> _WORK TO BE COMPLETED_: When a line in the entries contains the word "changed", copy that line in full.

━━━━━━

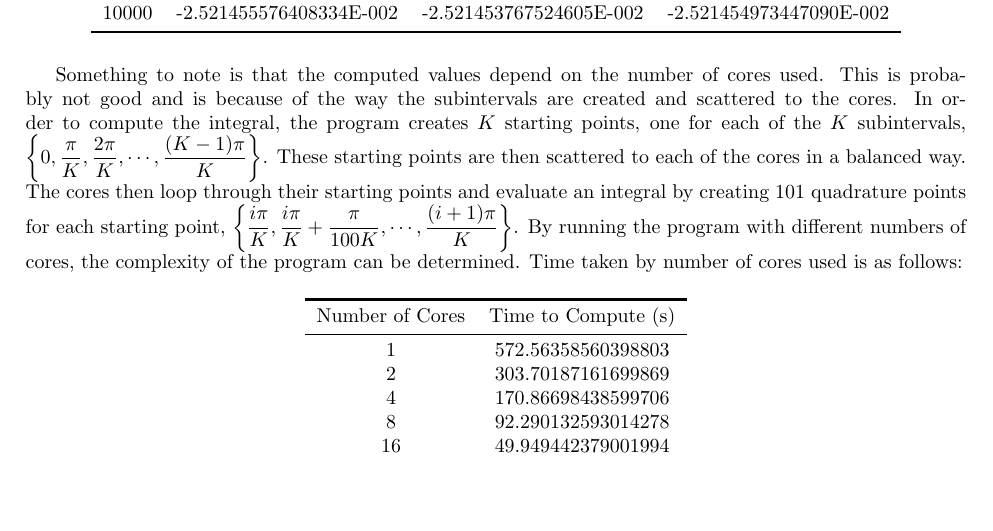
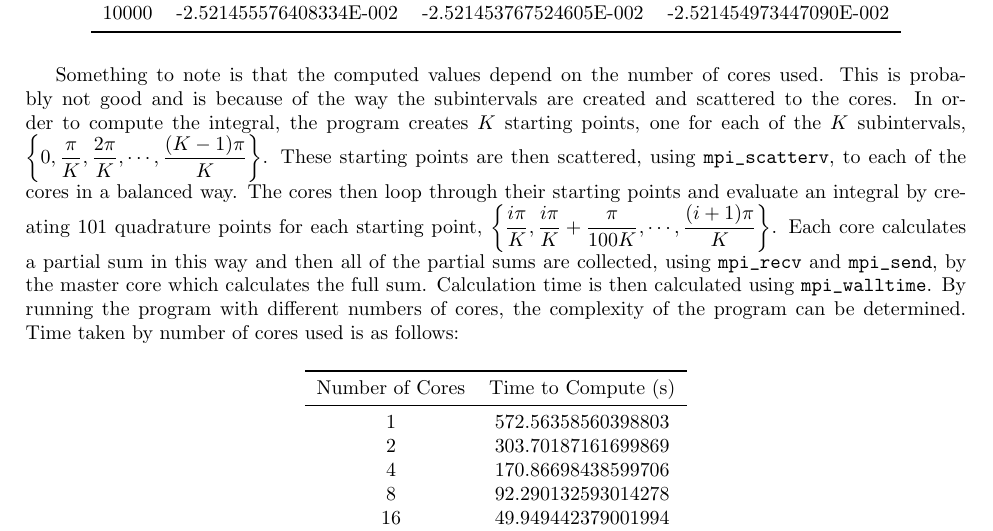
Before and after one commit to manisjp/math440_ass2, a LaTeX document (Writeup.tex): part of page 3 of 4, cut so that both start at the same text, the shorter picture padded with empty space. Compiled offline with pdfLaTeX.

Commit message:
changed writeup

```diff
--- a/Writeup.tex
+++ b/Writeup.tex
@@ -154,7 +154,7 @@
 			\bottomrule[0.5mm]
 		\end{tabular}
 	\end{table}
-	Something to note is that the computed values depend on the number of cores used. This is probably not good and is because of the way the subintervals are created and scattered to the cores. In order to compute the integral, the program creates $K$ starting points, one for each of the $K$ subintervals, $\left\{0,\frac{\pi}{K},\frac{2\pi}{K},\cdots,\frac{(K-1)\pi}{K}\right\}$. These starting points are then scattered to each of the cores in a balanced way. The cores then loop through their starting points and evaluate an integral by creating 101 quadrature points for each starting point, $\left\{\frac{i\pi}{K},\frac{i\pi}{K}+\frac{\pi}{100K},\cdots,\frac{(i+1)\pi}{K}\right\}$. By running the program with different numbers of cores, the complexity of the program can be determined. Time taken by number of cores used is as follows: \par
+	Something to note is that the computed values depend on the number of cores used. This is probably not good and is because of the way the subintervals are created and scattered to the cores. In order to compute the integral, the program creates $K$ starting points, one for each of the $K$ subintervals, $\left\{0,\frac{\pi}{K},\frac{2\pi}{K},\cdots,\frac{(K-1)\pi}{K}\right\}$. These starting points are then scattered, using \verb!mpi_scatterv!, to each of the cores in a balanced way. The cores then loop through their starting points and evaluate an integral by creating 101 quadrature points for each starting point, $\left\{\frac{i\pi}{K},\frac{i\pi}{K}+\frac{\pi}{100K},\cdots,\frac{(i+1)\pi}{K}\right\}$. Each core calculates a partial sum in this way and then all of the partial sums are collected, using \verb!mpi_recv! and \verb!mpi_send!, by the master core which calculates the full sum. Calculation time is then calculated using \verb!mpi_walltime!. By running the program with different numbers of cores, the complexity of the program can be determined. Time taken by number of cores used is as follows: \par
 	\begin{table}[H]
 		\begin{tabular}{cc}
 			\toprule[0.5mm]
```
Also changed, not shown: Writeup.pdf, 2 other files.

━━━━━━

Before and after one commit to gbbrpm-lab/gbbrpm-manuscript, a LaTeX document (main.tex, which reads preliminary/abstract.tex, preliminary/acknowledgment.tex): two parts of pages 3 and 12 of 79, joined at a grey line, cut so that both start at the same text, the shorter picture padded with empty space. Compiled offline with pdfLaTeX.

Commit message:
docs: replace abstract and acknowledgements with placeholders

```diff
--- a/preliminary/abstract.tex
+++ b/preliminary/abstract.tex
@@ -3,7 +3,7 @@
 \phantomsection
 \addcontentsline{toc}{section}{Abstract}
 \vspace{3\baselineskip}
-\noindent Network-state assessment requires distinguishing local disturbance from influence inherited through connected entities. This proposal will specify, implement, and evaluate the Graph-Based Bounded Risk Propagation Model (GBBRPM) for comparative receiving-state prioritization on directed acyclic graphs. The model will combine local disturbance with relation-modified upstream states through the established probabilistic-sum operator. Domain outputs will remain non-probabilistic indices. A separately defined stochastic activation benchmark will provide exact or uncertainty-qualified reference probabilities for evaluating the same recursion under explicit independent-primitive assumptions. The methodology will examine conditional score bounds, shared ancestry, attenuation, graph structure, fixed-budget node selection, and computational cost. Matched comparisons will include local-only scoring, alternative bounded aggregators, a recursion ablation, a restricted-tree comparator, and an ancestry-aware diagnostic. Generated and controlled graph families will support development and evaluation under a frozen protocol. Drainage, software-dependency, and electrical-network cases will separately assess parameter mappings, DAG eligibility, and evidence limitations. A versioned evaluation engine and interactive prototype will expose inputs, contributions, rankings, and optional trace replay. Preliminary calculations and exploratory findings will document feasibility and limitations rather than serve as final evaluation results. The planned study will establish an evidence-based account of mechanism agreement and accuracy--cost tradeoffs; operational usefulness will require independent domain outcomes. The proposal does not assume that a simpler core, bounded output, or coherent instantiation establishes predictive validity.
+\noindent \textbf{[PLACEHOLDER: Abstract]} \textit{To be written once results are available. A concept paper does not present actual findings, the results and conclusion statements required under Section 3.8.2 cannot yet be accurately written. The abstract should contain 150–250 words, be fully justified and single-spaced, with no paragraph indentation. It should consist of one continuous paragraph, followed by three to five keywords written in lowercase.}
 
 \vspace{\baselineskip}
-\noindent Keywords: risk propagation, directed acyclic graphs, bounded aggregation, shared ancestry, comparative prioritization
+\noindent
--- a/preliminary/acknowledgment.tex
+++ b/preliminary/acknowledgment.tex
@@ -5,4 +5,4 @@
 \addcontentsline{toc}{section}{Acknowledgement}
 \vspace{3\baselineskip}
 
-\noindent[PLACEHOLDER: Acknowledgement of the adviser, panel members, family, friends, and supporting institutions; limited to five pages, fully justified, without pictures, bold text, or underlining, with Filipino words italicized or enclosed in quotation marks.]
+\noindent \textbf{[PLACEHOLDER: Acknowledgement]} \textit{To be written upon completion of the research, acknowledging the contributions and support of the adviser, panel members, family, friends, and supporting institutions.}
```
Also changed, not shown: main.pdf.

━━━━━━

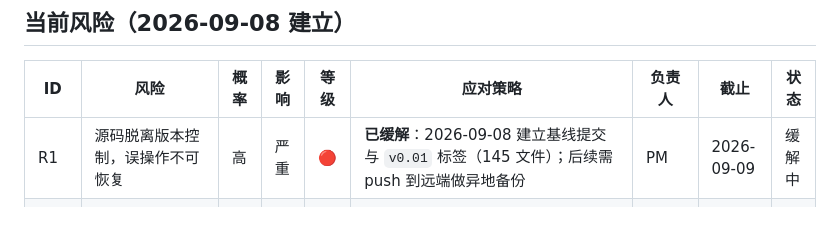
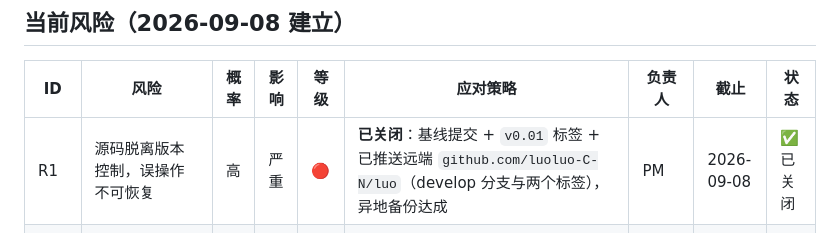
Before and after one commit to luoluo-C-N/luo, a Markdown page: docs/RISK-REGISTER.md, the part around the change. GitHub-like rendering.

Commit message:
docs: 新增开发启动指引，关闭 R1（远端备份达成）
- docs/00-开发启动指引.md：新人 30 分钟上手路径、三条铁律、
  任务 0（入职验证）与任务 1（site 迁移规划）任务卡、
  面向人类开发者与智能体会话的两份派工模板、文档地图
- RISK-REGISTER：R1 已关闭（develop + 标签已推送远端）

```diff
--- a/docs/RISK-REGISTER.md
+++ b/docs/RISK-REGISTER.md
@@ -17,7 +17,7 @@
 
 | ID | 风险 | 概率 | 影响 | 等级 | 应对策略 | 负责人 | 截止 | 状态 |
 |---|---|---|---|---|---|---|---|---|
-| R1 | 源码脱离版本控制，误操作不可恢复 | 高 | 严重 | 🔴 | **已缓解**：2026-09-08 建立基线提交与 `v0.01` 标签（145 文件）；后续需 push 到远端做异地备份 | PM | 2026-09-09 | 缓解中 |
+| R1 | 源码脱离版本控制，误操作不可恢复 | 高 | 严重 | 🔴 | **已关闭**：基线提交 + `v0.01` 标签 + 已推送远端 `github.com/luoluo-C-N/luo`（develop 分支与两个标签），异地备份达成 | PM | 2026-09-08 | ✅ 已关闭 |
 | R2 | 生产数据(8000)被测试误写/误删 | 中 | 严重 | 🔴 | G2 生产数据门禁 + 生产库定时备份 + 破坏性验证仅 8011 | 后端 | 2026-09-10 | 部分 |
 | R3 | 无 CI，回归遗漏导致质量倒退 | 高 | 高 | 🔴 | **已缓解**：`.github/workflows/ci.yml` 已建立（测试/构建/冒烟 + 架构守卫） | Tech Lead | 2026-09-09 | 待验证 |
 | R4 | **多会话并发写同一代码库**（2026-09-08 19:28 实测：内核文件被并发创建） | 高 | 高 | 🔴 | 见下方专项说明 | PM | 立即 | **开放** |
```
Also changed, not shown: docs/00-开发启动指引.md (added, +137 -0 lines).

━━━━━━

> _RESPONSE_:
changed writeup
Also changed, not shown: Writeup.pdf, 2 other files.
Also changed, not shown: main.pdf.
Also changed, not shown: docs/00-开发启动指引.md (added, +137 -0 lines).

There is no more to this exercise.